In this post I link to and excerpt from some colon cancer screening resources.
The Colorectal Cancer Risk Assessment Tool was designed for doctors and other health care providers to use with their patients. The tool estimates the risk of colorectal cancer over the next 5 years and the lifetime risk for men and women who are:
- Between the ages of 45 and 85
- Black/African American
- Asian American/Pacific Islander
This tool takes about 5 minutes to complete.
There is not as much data available for blacks/African Americans, Asian Americans/Pacific Islanders, or Hispanics/Latinos. Until researchers complete additional studies to provide more information about these groups, their results may be less accurate. While the tool is not perfect, it can still help doctors and their patients better understand personal risk of colorectal cancer.
This tool does not currently apply to American Indians and Alaska Natives; however, we plan to improve the tool for use by these groups.
This tool cannot accurately estimate risk of colorectal cancer for people who have the following health conditions:
- Ulcerative colitis
- Crohn disease
- Familial adenomatous polyposis (FAP)
- Hereditary Nonpolyposis Colorectal Cancer (HNPCC), also known as Lynch Syndrome
- Personal history of colorectal cancer
See Current Final Recommendation Statement for Colorectal Cancer: Screening(2016)
What follows is all from the 2020 Draft Recommendation Statement above:
Population Recommendation Grade Adults ages 50 to 75 years The USPSTF recommends screening for colorectal cancer in all adults ages 50 to 75 years. See the “Practice Considerations” section and Table 1 for details about screening strategies. A Adults ages 45 to 49 years The USPSTF recommends screening for colorectal cancer in adults ages 45 to 49 years. See the “Practice Considerations” section and Table 1 for details about screening strategies. B Adults ages 76 to 85 years The USPSTF recommends that clinicians selectively offer screening for colorectal cancer in adults ages 76 to 85 years. Evidence indicates that the net benefit of screening all persons in this age group is small. In determining whether this service is appropriate in individual cases, patients and clinicians should consider the patient’s overall health and prior screening history. C

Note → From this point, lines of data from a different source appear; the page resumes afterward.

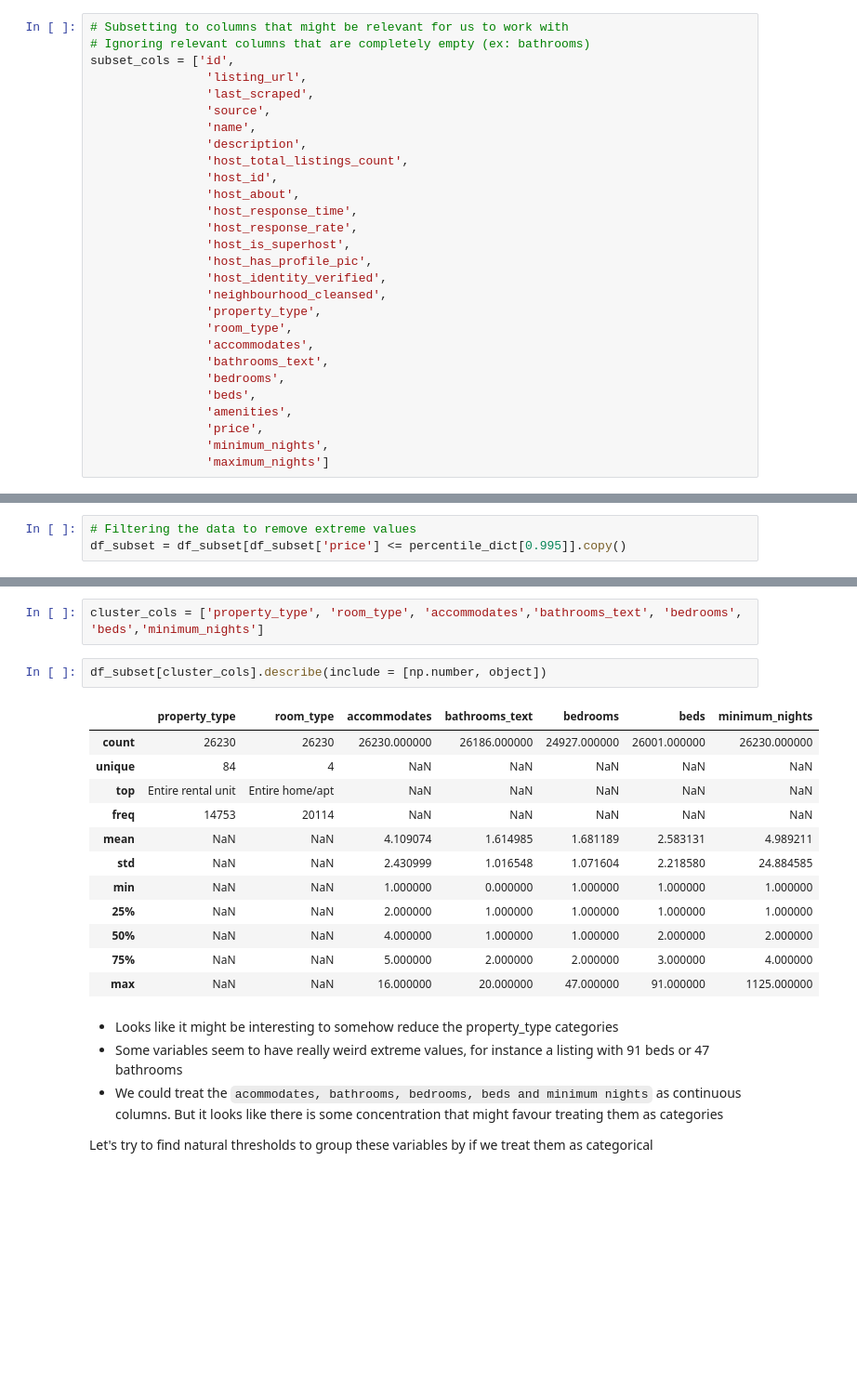
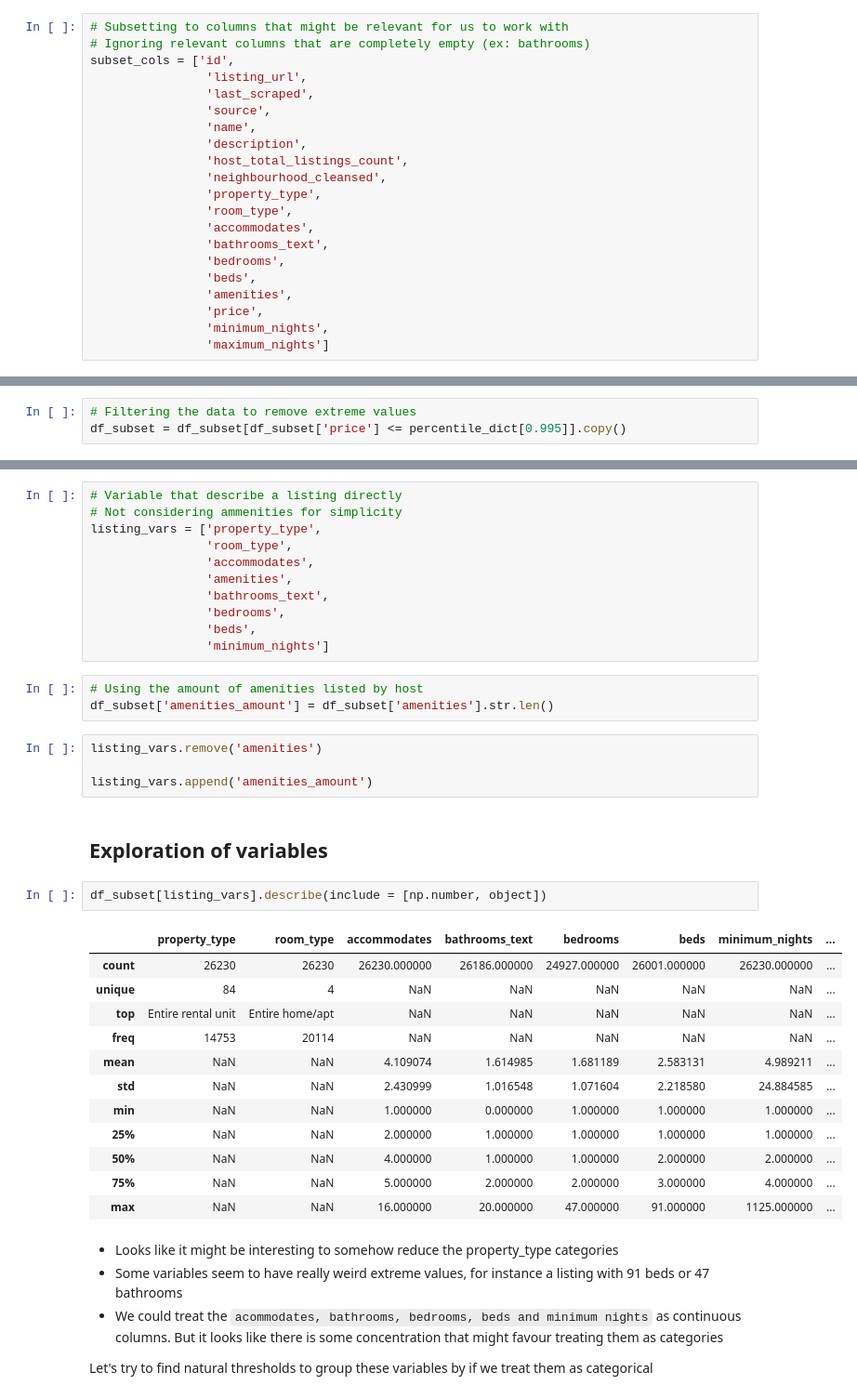
Before and after one commit to bglucca/RioAirBnB, a Jupyter notebook: analysis.ipynb, the cells around one changed output, grey strips where cells are left out. Shown at 93% size. Saved outputs shown, nothing was run; the diff lists cells and outputs as text; blank space fills up the shorter version.

Commit message:
Removendo hosts. Incluindo variaveis de listing

```diff
--- a/analysis.ipynb
+++ b/analysis.ipynb
@@ -78,13 +78,6 @@ subset_cols = ['id',
                 'name',
                 'description',
                 'host_total_listings_count',
-                'host_id',
-                'host_about',
-                'host_response_time',
-                'host_response_rate',
-                'host_is_superhost',
-                'host_has_profile_pic',
-                'host_identity_verified',
                 'neighbourhood_cleansed',
                 'property_type',
                 'room_type',
@@ -627,20 +594,38 @@ Index(['id', 'listing_url', 'last_scraped', 'source', 'name', 'description',
 # %%
-cluster_cols = ['property_type', 'room_type', 'accommodates','bathrooms_text', 'bedrooms', 'beds','minimum_nights']
+# Variable that describe a listing directly
+# Not considering ammenities for simplicity
+listing_vars = ['property_type',
+                'room_type',
+                'accommodates',
+                'amenities',
+                'bathrooms_text',
+                'bedrooms',
+                'beds',
+                'minimum_nights']
+# %%
+# Using the amount of amenities listed by host
+df_subset['amenities_amount'] = df_subset['amenities'].str.len()
+# %%
+listing_vars.remove('amenities')
+
+listing_vars.append('amenities_amount')
+# %% [markdown]
+## Exploration of variables
 # %%
-df_subset[cluster_cols].describe(include = [np.number, object])
+df_subset[listing_vars].describe(include = [np.number, object])
 # %% [output]
-|  | property_type | room_type | accommodates | bathrooms_text | bedrooms | beds | minimum_nights |
-| count | 26230 | 26230 | 26230.000000 | 26186.000000 | 24927.000000 | 26001.000000 | 26230.000000 |
-| unique | 84 | 4 | NaN | NaN | NaN | NaN | NaN |
-| top | Entire rental unit | Entire home/apt | NaN | NaN | NaN | NaN | NaN |
-| freq | 14753 | 20114 | NaN | NaN | NaN | NaN | NaN |
-| mean | NaN | NaN | 4.109074 | 1.614985 | 1.681189 | 2.583131 | 4.989211 |
-| std | NaN | NaN | 2.430999 | 1.016548 | 1.071604 | 2.218580 | 24.884585 |
-| min | NaN | NaN | 1.000000 | 0.000000 | 1.000000 | 1.000000 | 1.000000 |
-| 25% | NaN | NaN | 2.000000 | 1.000000 | 1.000000 | 1.000000 | 1.000000 |
-| 50% | NaN | NaN | 4.000000 | 1.000000 | 1.000000 | 2.000000 | 2.000000 |
-| 75% | NaN | NaN | 5.000000 | 2.000000 | 2.000000 | 3.000000 | 4.000000 |
-| max | NaN | NaN | 16.000000 | 20.000000 | 47.000000 | 91.000000 | 1125.000000 |
+|  | property_type | room_type | accommodates | bathrooms_text | bedrooms | beds | minimum_nights | ... |
+| count | 26230 | 26230 | 26230.000000 | 26186.000000 | 24927.000000 | 26001.000000 | 26230.000000 | ... |
+| unique | 84 | 4 | NaN | NaN | NaN | NaN | NaN | ... |
+| top | Entire rental unit | Entire home/apt | NaN | NaN | NaN | NaN | NaN | ... |
+| freq | 14753 | 20114 | NaN | NaN | NaN | NaN | NaN | ... |
+| mean | NaN | NaN | 4.109074 | 1.614985 | 1.681189 | 2.583131 | 4.989211 | ... |
+| std | NaN | NaN | 2.430999 | 1.016548 | 1.071604 | 2.218580 | 24.884585 | ... |
+| min | NaN | NaN | 1.000000 | 0.000000 | 1.000000 | 1.000000 | 1.000000 | ... |
+| 25% | NaN | NaN | 2.000000 | 1.000000 | 1.000000 | 1.000000 | 1.000000 | ... |
+| 50% | NaN | NaN | 4.000000 | 1.000000 | 1.000000 | 2.000000 | 2.000000 | ... |
+| 75% | NaN | NaN | 5.000000 | 2.000000 | 2.000000 | 3.000000 | 4.000000 | ... |
+| max | NaN | NaN | 16.000000 | 20.000000 | 47.000000 | 91.000000 | 1125.000000 | ... |
 # %% [markdown]
 - Looks like it might be interesting to somehow reduce the property_type categories
 - Some variables seem to have really weird extreme values, for instance a listing with 91 beds or 47 bathrooms
```
Also changed, not shown: parts of 35 cells of this notebook.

Assessment of Magnitude of Net Benefit
The USPSTF concludes with high certainty that the net benefit of screening for colorectal cancer in adults ages 50 to 75 years is substantial.
The USPSTF concludes with moderate certainty that the net benefit of screening for colorectal cancer in adults ages 45 to 49 years is moderate.
The USPSTF concludes with moderate certainty that the net benefit of screening for colorectal cancer in adults ages 76 to 85 years who have been previously screened is small. Adults who have never been screened for colorectal cancer are more likely to benefit.